Since the dawn of democratic governance in Africa, many people in prominent leadership positions find it hard to share or relinquish power to the younger generation. Rather, what we continue to experience in quite a number of countries is the rotation of power among the few privileged elites who continue to pillage the resources of the countries or positions they govern. There is also the issue of cultural and social influences such as age limitations which hinder young people from participating in governance in Africa even at traditional levels. The issue of gender also plays a leading role. For example, cultural and religious belief systems often restrict women to assume certain leadership roles across many parts of the continent. Corruption and attachment of financial worth to political positions also disqualifies a lot of young people who cannot afford the needed financial resources to participate meaningfully in elections. Rather, what we see in some countries is abuse of the rights of young people especially when they are contracted and used by ‘god-fathers’ to facilitate political and civil unrest. Some of them are often used by these god-fathers during elections to engineer election violence with the promise of money and jobs when they get into power. At the end, the so called god-fathers turn their backs on them allowing them to wallow in unemployment, poverty and crime.

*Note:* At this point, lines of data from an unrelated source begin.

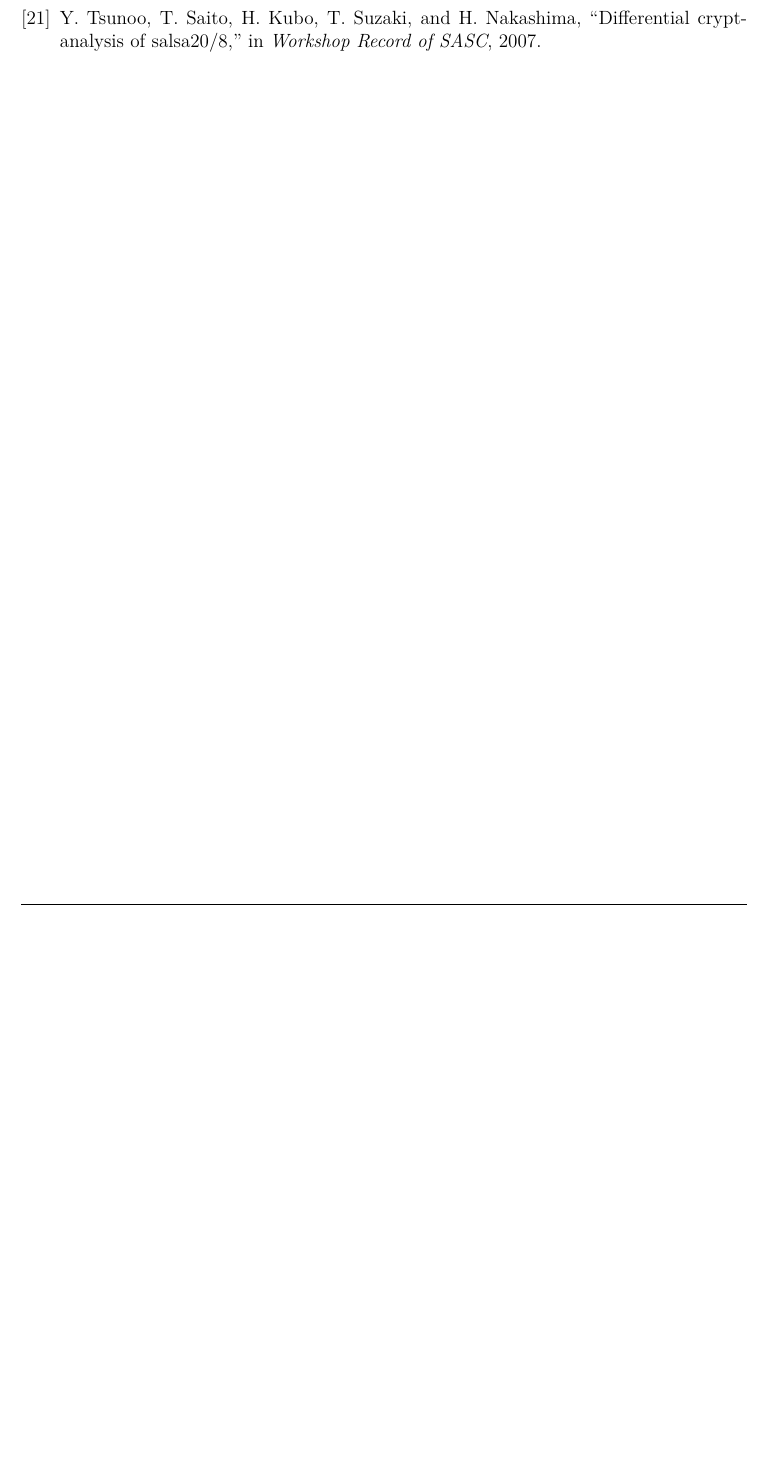
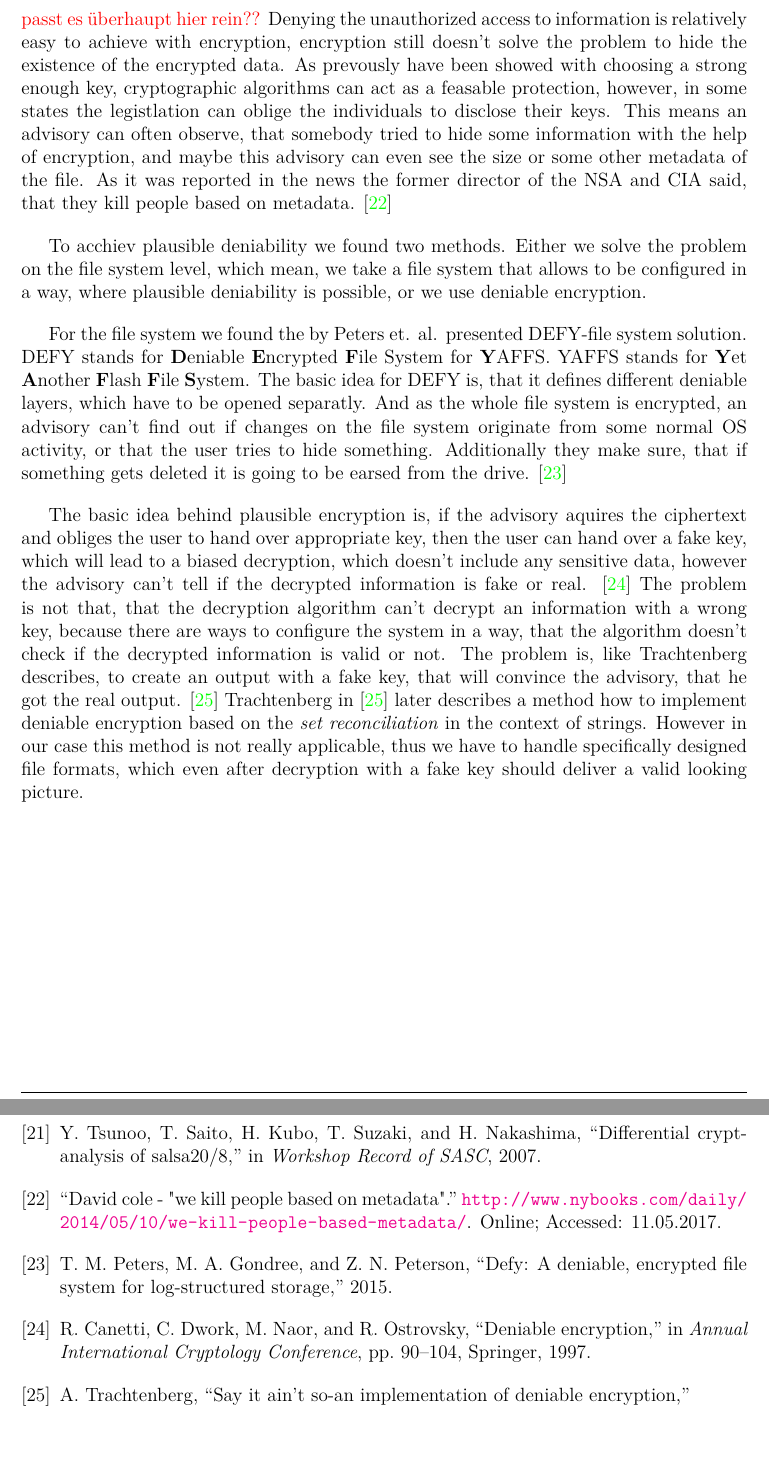
Before and after one commit to ProjektMedInf/ProjMedInf, a LaTeX document (star-report/star-report.tex): part of page 15 of 15 before the commit and two parts of pages 12 and 16 of 16 after it, the two joined at a grey line, cut at the place of the change, the shorter picture padded with empty space. Compiled offline with pdfLaTeX.

Commit message:
add result plausible deniability

```diff
--- a/star-report/star-report.tex
+++ b/star-report/star-report.tex
@@ -310,6 +310,28 @@ Although some modes of encryption (like the ECB mode for more than one block) ar
 As what Salsa20 and ChaCha consideres, Salsa20 was one of the finalists of the ECRYPT Stream Cipher Project. \cite{bernstein2008salsa20}
 Several papers reported, that they managed to break the encryption of Salsa20 or ChaCha if only 8 or less rounds were used. \cite{aumasson2008new, crowley2006truncated, fischer2006non, tsunoo2007differential}
 But both ChaCha and Salsa20 are capable to work with up to twenty rounds, which even after twelve years after its submission to eSTREAM remains unbroken.
+
+\subsection{Plausible deniability}
+\todo{passt es überhaupt hier rein??} Denying the unauthorized access to information is relatively easy to achieve with encryption, encryption still doesn't solve the problem to hide the existence of the encrypted data.
+As prevously have been showed with choosing a strong enough key, cryptographic algorithms can act as a feasable protection, however, in some states the legistlation can oblige the individuals to disclose their keys.
+This means an advisory can often observe, that somebody tried to hide some information with the help of encryption, and maybe this advisory can even see the size or some other metadata of the file.
+As it was reported in the news the former director of the NSA and CIA said, that they kill people based on metadata. \cite{coleMetadata}
+
+To acchiev plausible deniability we found two methods.
+Either we solve the problem on the file system level, which mean, we take a file system that allows to be configured in a way, where plausible deniability is possible, or we use deniable encryption.
+
+For the file system we found the by Peters et. al. presented DEFY-file system solution.
+DEFY stands for \textbf{D}eniable \textbf{E}ncrypted \textbf{F}ile System for \textbf{Y}AFFS.
+YAFFS stands for \textbf{Y}et \textbf{A}nother \textbf{F}lash \textbf{F}ile \textbf{S}ystem.
+The basic idea for DEFY is, that it defines different deniable layers, which have to be opened separatly.
+And as the whole file system is encrypted, an advisory can't find out if changes on the file system originate from some normal OS activity, or that the user tries to hide something.
+Additionally they make sure, that if something gets deleted it is going to be earsed from the drive. \cite{peters2015defy}
+
+The basic idea behind plausible encryption is, if the advisory aquires the ciphertext and obliges the user to hand over appropriate key, then the user can hand over a fake key, which will lead to a biased decryption, which doesn't include any sensitive data, however the advisory can't tell if the decrypted information is fake or real. \cite{canetti1997deniable}
+The problem is not that, that the decryption algorithm can't decrypt an information with a wrong key, because there are ways to configure the system in a way, that the algorithm doesn't check if the decrypted information is valid or not.
+The problem is, like Trachtenberg describes, to create an output with a fake key, that will convince the advisory, that he got the real output. \cite{trachtenbergsay}
+Trachtenberg in \cite{trachtenbergsay} later describes a method how to implement deniable encryption based on the \textit{set reconciliation} in the context of strings.
+However in our case this method is not really applicable, thus we have to handle specifically designed file formats, which even after decryption with a fake key should deliver a valid looking picture.
 \newpage
 \section{Discussion}
 \newpage
```
Also changed, not shown: star-report/star-report.bib (+22 -0 lines), star-report/star-report.bbl, star-report/star-report.pdf, 2 other files.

While these challenges persist; the 21st century has brought about some dramatic positive changes on the continent. Today, the advent of social media and improved human rights requirements continue to provide the needed leverage for young people to demand for better transparency and accountability in the way they are governed. Today, young people in Africa are no longer sitting on the sidelines as they have started exploiting alternatives in different areas such as music and arts among other structures to garner popularity that will eventually lead to positive change. In March 2015, a well-known Nigerian Nollywood actor Desmond Eliot emerged as a winner of the Lagos State parliamentary elections to represent his Constituency in Lagos State. According to the Chairman of Nigerian Young Professional Forum (NYPF), the “movers and shakers” of world economy were below 35 years and the Nigerian youth cannot afford to lag behind. In April 2015, the University of Cape Town students union in South Africa successfully led a coalition of students to impress upon the leadership of the school and indeed the South African State to seek for redress regarding the supposedly racial inequalities at institutions of higher learning in South Africa, particularly at the University of Cape Town. They called for the removal of an iconic statue which they felt glorified racial biases in the institution. After series of dialogue with relevant stakeholders, the statue was eventually removed.
While there are a lot instances where the youth have actually been proactive in shaping governance in Africa, many African leaders have also put in measures to help address some of these issues. Perhaps what they then need is a more proactive approach by relevant stakeholders in order to ensure that key youth empowerment initiatives are achieving the desired goals. There is need for a paradigm shift that focuses on effectively utilizing our human capital towards ensuring a long-term sustainable future for our youth.
Ikechukwu Oseloka Nwokedi has an academic background in Environmental Science, Ikechuwku O. Nwokedi continues to develop his niche area in Environmental and Social Governance and has been involved in a number of research publications such as the “Shaping Corporate Social Responsibility in Sub-Saharan Africa, published by GIZ in 2012.